I am SOOOO glad I had my teenage years in the late eighties & early nineties before the internet, let alone social media. Back then I couldn’t get a date, let alone a girlfriend. I was, to be fair, hardly a catch, suffering from persistent depressive disorder (form an orderly queue ladies!) and just generally having problems adapting. I was acknowledged to be a bit weird. I kind of accepted that it was my “fault” – which was bad for me short term but probably good (in the long term) for everyone concerned. Ultimately I had to sort myself out. But if I had had access to the sort of Incel shite online around today, I fear I would have lapped it up with a spoon. A very large group of like minded people telling me it isn’t my fault?!?! I can stop moping and start hating? Fantastic! I’m in! I would have been able to celebrate my status instead of reflecting on it and changing it. I’m sure I’d have been more than tempted.
Social media has eroded, even destroyed, the concepts of privacy Gen X and before took for granted. For us to be an outsider, to be weird, was something you could do alone and grow out of – if you wanted to of course. For the later millennials and beyond, even in quarantine, there is no alone, no solitude to reflect. Everything seems to be out there looking for likes and other forms of validation my addled mid 40s brain can’t comprehend. Incels are a form of social validation that could not really have existed before social media. To get a network like that going would have been logistically and technically impossible on a scale beyond small outsider cliques in secondary schools. Now they are a movement. I somewhat pity Incels because, but for 20 or so years, I could have been one of them.
10. “I looked at women as a game to fill my missing void.”
In high school I was 300 pounds and my only conversations were about video games. Specifically World of Warcraft. I was nice to lots of girls. Thought I was the perfect gentleman like my mom taught me to be. I had female friends. However, I never could get a girlfriend or a girl interested in me except for one time a girl dated me a 4 hours as a dare and then publicly dumped me in the lunch room.
This caused me to start to despise women. Eventually, I learned it was my terrible hygiene and excessive weight that was causing girls to not like me. I started going to the gym and got into great shape. Lost 110 pounds, got a new style, started dressing and smelling good. All the sudden girls couldn’t get enough of me when I went to college. Due to all the rejection I had in middle/high school, I actually developed an addiction.
I would date a different girl every month and was notorious for one night stands. I looked at women as a game to fill my missing void. I couldn’t get enough. This went on for years until I realized I had a problem. Now years later I am married and in decent shape but not gym obsessed like before. I still see myself as both people. The guy obsessed with video games and food and then the guy who loves working out and partying. As I type this it is odd reflecting on how I lived two different lives over 15 years.

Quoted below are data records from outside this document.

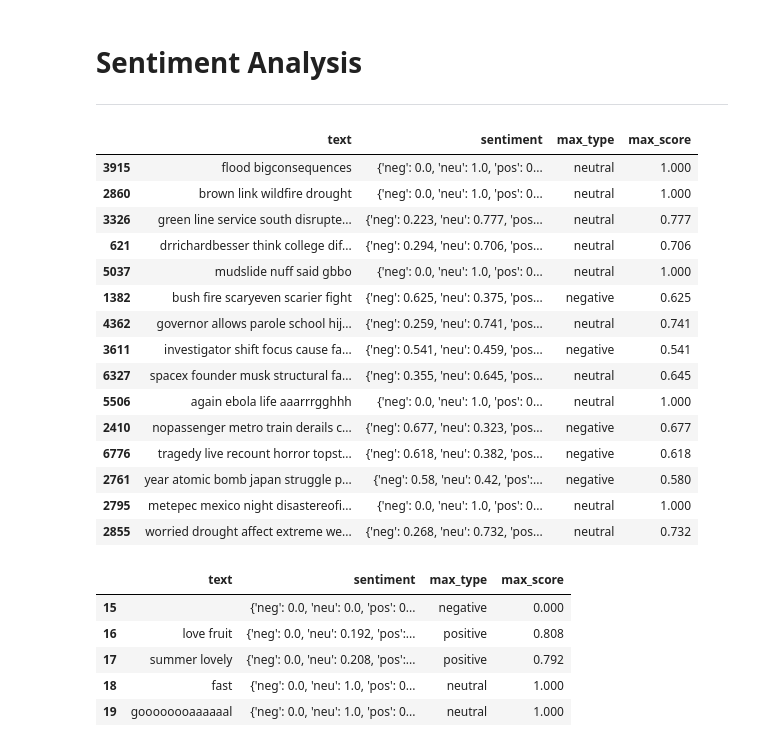
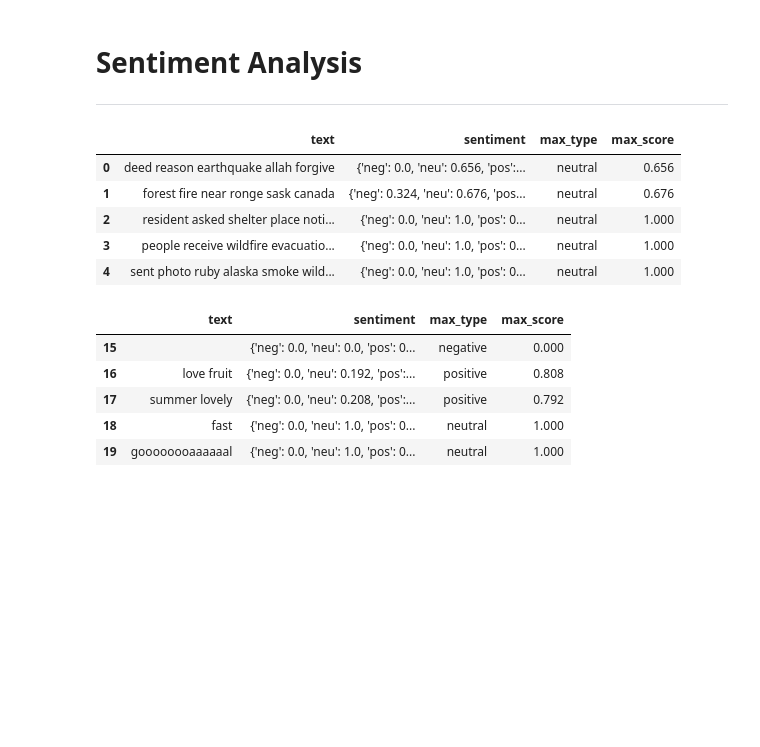
Before and after one commit to b3ccaMR/NLP-Disaster-Tweets, a Jupyter notebook: nlp-tweets.ipynb, the cells around one changed output. Drawn from its saved outputs; the diff is of its cells as text; code cells hidden in the pictures; blank space fills up the shorter version.

```diff
--- a/nlp-tweets.ipynb
+++ b/nlp-tweets.ipynb
@@ -200,33 +213,23 @@ Name: text, dtype: object
 # %%
 # Sentiment analysis real tweets
 sentiment_real = pd.DataFrame()
 sentiment_real['text'] = real['text'].apply(clean_data)
 
 sia = SentimentIntensityAnalyzer()
 
 sentiment_real['sentiment'] = sentiment_real['text'].apply(lambda x: sia.polarity_scores(x))
 sentiment_real['max_type'] = sentiment_real['sentiment'].apply(lambda x: max(x, key=x.get))
 sent_dict = {'neg': 'negative', 'pos': 'positive', 'neu': 'neutral'}
 sentiment_real['max_type'] = sentiment_real['max_type'].replace(sent_dict)
 sentiment_real['max_score'] = sentiment_real['sentiment'].apply(lambda x: x[max(x, key=x.get)])
-sentiment_real.sample(15)
+sentiment_real.head()
 # %% [output]
 |  | text | sentiment | max_type | max_score |
-| 3915 | flood bigconsequences | {'neg': 0.0, 'neu': 1.0, 'pos': 0... | neutral | 1.000 |
-| 2860 | brown link wildfire drought | {'neg': 0.0, 'neu': 1.0, 'pos': 0... | neutral | 1.000 |
-| 3326 | green line service south disrupte... | {'neg': 0.223, 'neu': 0.777, 'pos... | neutral | 0.777 |
-| 621 | drrichardbesser think college dif... | {'neg': 0.294, 'neu': 0.706, 'pos... | neutral | 0.706 |
-| 5037 | mudslide nuff said gbbo | {'neg': 0.0, 'neu': 1.0, 'pos': 0... | neutral | 1.000 |
-| 1382 | bush fire scaryeven scarier fight | {'neg': 0.625, 'neu': 0.375, 'pos... | negative | 0.625 |
-| 4362 | governor allows parole school hij... | {'neg': 0.259, 'neu': 0.741, 'pos... | neutral | 0.741 |
-| 3611 | investigator shift focus cause fa... | {'neg': 0.541, 'neu': 0.459, 'pos... | negative | 0.541 |
-| 6327 | spacex founder musk structural fa... | {'neg': 0.355, 'neu': 0.645, 'pos... | neutral | 0.645 |
-| 5506 | again ebola life aaarrrgghhh | {'neg': 0.0, 'neu': 1.0, 'pos': 0... | neutral | 1.000 |
-| 2410 | nopassenger metro train derails c... | {'neg': 0.677, 'neu': 0.323, 'pos... | negative | 0.677 |
-| 6776 | tragedy live recount horror topst... | {'neg': 0.618, 'neu': 0.382, 'pos... | negative | 0.618 |
-| 2761 | year atomic bomb japan struggle p... | {'neg': 0.58, 'neu': 0.42, 'pos':... | negative | 0.580 |
-| 2795 | metepec mexico night disastereofi... | {'neg': 0.0, 'neu': 1.0, 'pos': 0... | neutral | 1.000 |
-| 2855 | worried drought affect extreme we... | {'neg': 0.268, 'neu': 0.732, 'pos... | neutral | 0.732 |
+| 0 | deed reason earthquake allah forgive | {'neg': 0.0, 'neu': 0.656, 'pos':... | neutral | 0.656 |
+| 1 | forest fire near ronge sask canada | {'neg': 0.324, 'neu': 0.676, 'pos... | neutral | 0.676 |
+| 2 | resident asked shelter place noti... | {'neg': 0.0, 'neu': 1.0, 'pos': 0... | neutral | 1.000 |
+| 3 | people receive wildfire evacuatio... | {'neg': 0.0, 'neu': 1.0, 'pos': 0... | neutral | 1.000 |
+| 4 | sent photo ruby alaska smoke wild... | {'neg': 0.0, 'neu': 1.0, 'pos': 0... | neutral | 1.000 |
 # %%
 # Sentiment analysis fake tweets
 sentiment_fake = pd.DataFrame()
```
Also changed, not shown: parts of 7 cells of this notebook.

It’s refreshing and important to be reminded that we are not stuck as we are. Not everyone gets a fairy tale ending, but there is no call for defeatism, especially when it poisons us against each other. Brush yourself off. Find support that lifts you up without bashing someone else down.
Do you have a story like this?
Share it with us in the comments.